### WORK TASK
Work through the records below and copy every line that includes "sqrt".

### MATERIAL SHOWN
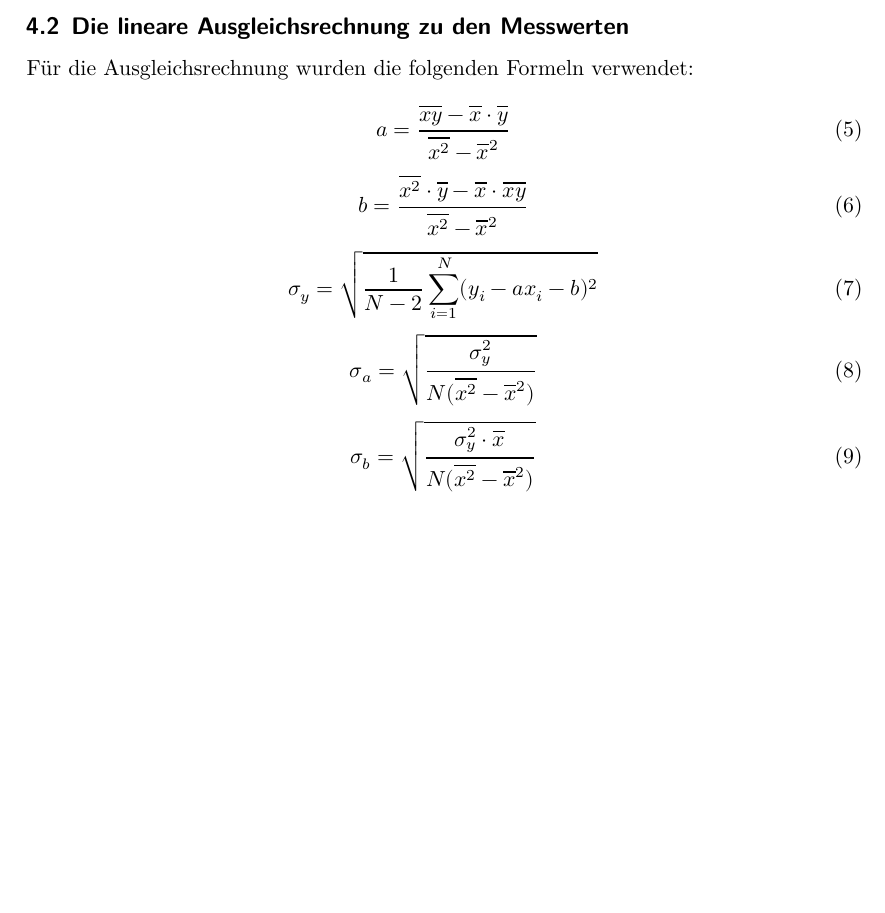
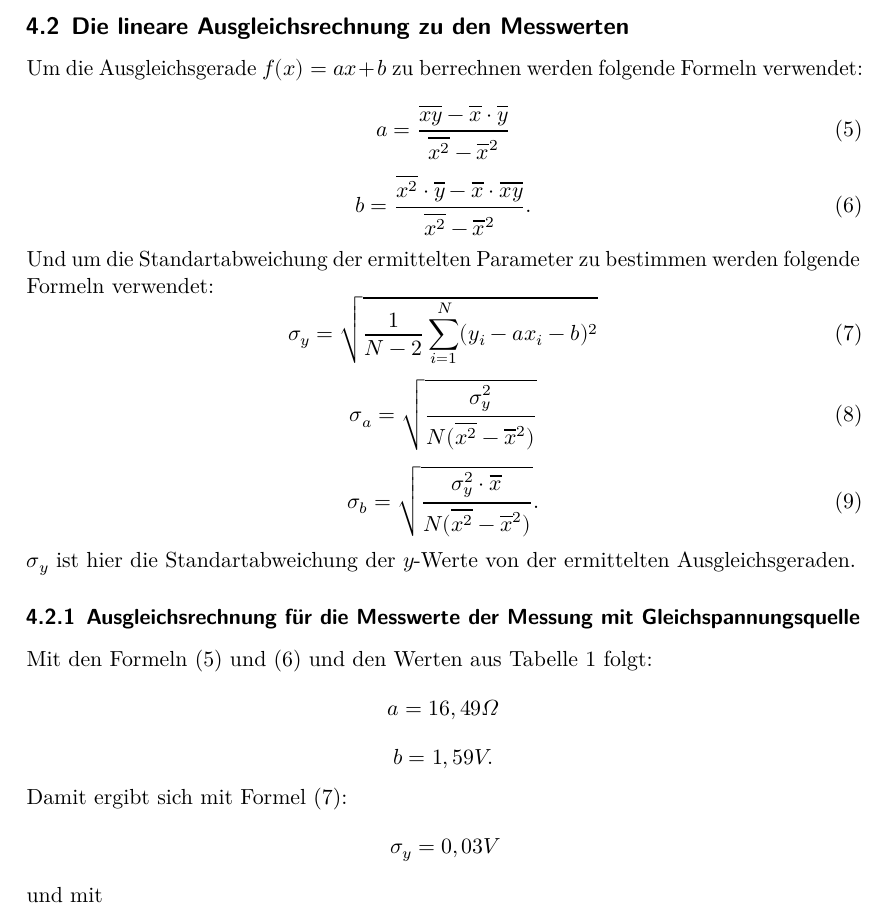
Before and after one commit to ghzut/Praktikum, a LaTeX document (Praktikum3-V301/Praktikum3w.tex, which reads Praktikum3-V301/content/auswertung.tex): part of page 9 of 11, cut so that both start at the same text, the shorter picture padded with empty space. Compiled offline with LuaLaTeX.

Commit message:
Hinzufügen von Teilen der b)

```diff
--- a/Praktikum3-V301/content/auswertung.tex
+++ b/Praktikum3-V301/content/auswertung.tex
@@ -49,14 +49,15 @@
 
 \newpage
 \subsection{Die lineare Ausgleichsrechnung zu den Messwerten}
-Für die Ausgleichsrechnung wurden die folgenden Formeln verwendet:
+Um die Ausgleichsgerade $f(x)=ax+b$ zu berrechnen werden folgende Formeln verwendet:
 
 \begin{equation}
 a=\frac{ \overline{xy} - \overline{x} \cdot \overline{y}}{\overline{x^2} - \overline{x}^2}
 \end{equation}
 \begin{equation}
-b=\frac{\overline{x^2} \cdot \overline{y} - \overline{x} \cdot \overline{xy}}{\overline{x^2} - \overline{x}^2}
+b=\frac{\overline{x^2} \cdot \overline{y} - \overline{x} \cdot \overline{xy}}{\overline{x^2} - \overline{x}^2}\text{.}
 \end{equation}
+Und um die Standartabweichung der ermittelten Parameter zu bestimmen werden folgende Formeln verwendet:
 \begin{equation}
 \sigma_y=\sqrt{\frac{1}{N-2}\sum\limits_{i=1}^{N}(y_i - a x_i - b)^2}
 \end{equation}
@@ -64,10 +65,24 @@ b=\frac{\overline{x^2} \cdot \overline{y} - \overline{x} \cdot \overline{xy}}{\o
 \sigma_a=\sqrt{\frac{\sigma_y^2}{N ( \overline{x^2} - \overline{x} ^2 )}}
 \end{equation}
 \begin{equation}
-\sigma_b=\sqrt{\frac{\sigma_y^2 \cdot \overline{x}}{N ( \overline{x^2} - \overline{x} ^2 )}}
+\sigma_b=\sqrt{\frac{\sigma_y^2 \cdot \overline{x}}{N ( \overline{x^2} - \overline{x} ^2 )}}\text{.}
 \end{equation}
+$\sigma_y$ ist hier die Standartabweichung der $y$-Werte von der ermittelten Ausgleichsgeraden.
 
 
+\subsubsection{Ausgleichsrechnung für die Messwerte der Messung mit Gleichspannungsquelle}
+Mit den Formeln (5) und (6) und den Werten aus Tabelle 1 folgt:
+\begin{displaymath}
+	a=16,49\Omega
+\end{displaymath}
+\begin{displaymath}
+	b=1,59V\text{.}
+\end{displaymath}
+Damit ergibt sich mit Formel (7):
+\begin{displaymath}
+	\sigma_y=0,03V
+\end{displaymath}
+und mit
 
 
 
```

### YOUR RESPONSE
 \sigma_y=\sqrt{\frac{1}{N-2}\sum\limits_{i=1}^{N}(y_i - a x_i - b)^2}
 \sigma_a=\sqrt{\frac{\sigma_y^2}{N ( \overline{x^2} - \overline{x} ^2 )}}
-\sigma_b=\sqrt{\frac{\sigma_y^2 \cdot \overline{x}}{N ( \overline{x^2} - \overline{x} ^2 )}}
+\sigma_b=\sqrt{\frac{\sigma_y^2 \cdot \overline{x}}{N ( \overline{x^2} - \overline{x} ^2 )}}\text{.}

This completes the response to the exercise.